▶ PROMPT
Return a copy of every line in the records that includes the word "QLineEdit".

▶ Edit tracking data
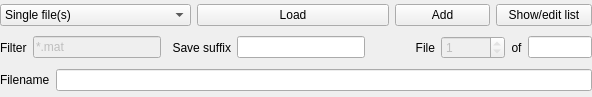
Old version of the form octavvs/miccs/fileloader.ui in the repository ctroein/octavvs.
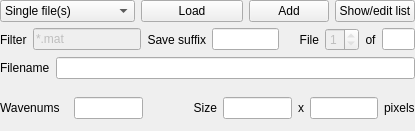
New version of the form.

Patch:
```diff
--- a/octavvs/miccs/fileloader.ui
+++ b/octavvs/miccs/fileloader.ui
@@ -6,8 +6,8 @@
    <rect>
     <x>0</x>
     <y>0</y>
-    <width>592</width>
-    <height>97</height>
+    <width>415</width>
+    <height>131</height>
    </rect>
   </property>
   <property name="sizePolicy">
@@ -20,9 +20,6 @@
    <string>Form</string>
   </property>
   <layout class="QVBoxLayout" name="verticalLayout">
-   <property name="sizeConstraint">
-    <enum>QLayout::SetMinimumSize</enum>
-   </property>
    <property name="leftMargin">
     <number>0</number>
    </property>
@@ -80,7 +77,7 @@
     </layout>
    </item>
    <item>
-    <layout class="QHBoxLayout" name="horizontalLayout_28" stretch="0,2,1,2,1,1,0,1">
+    <layout class="QHBoxLayout" name="horizontalLayout_28" stretch="0,0,1,2,1,1,0,1">
      <item>
       <widget class="QLabel" name="label_3">
        <property name="text">
@@ -184,6 +181,54 @@
      </item>
     </layout>
    </item>
+   <item>
+    <layout class="QHBoxLayout" name="horizontalLayout_2" stretch="1,1,1,1,0,1,0">
+     <item>
+      <widget class="QLabel" name="label_4">
+       <property name="text">
+        <string>Wavenums</string>
+       </property>
+      </widget>
+     </item>
+     <item>
+      <widget class="QLineEdit" name="lineEditLength">
+       <property name="readOnly">
+        <bool>true</bool>
+       </property>
+      </widget>
+     </item>
+     <item>
+      <widget class="QLabel" name="label_6">
+       <property name="text">
+        <string>Size</string>
+       </property>
+       <property name="alignment">
+        <set>Qt::AlignRight|Qt::AlignTrailing|Qt::AlignVCenter</set>
+       </property>
+      </widget>
+     </item>
+     <item>
+      <widget class="QLineEdit" name="lineEditWidth"/>
+     </item>
+     <item>
+      <widget class="QLabel" name="label_7">
+       <property name="text">
+        <string>x</string>
+       </property>
+      </widget>
+     </item>
+     <item>
+      <widget class="QLineEdit" name="lineEditHeight"/>
+     </item>
+     <item>
+      <widget class="QLabel" name="label_5">
+       <property name="text">
+        <string>pixels</string>
+       </property>
+      </widget>
+     </item>
+    </layout>
+   </item>
   </layout>
  </widget>
  <resources/>
```
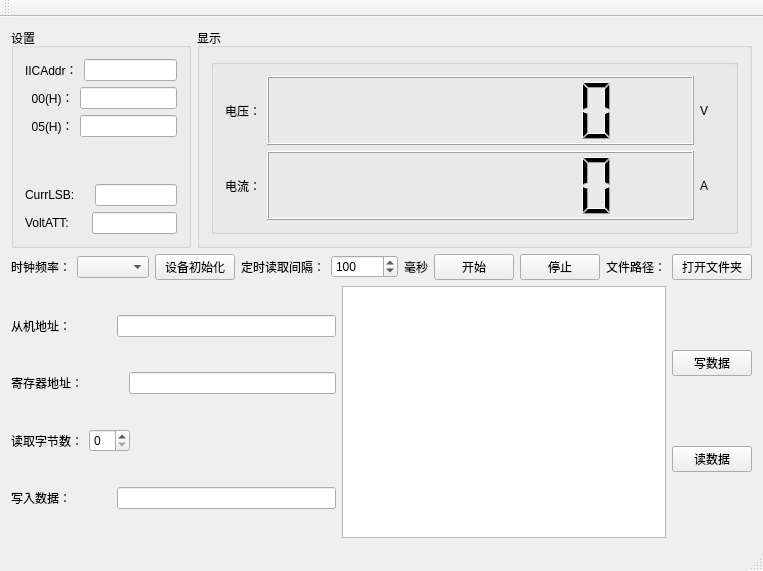
Old version of the form mainwindow.ui in the repository c823969351/M695Tool.
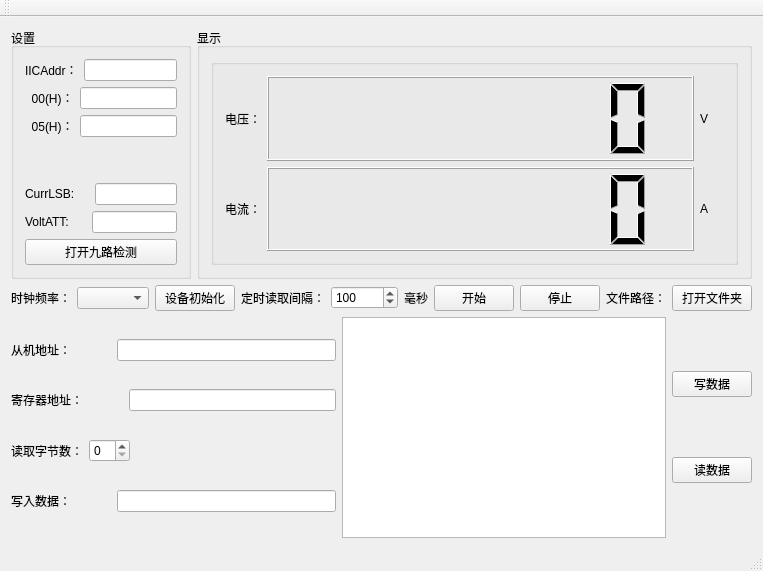
New version of the form.

```diff
--- a/mainwindow.ui
+++ b/mainwindow.ui
@@ -359,6 +359,13 @@
              </item>
             </layout>
            </item>
+           <item row="4" column="0">
+            <widget class="QPushButton" name="pushButton_9lane">
+             <property name="text">
+              <string>打开九路检测</string>
+             </property>
+            </widget>
+           </item>
           </layout>
          </widget>
         </item>
```
Left out of the diff: 26 changed lines with no effect on the pictures.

▶ EXERCISE ANSWER
+      <widget class="QLineEdit" name="lineEditLength">
+      <widget class="QLineEdit" name="lineEditWidth"/>
+      <widget class="QLineEdit" name="lineEditHeight"/>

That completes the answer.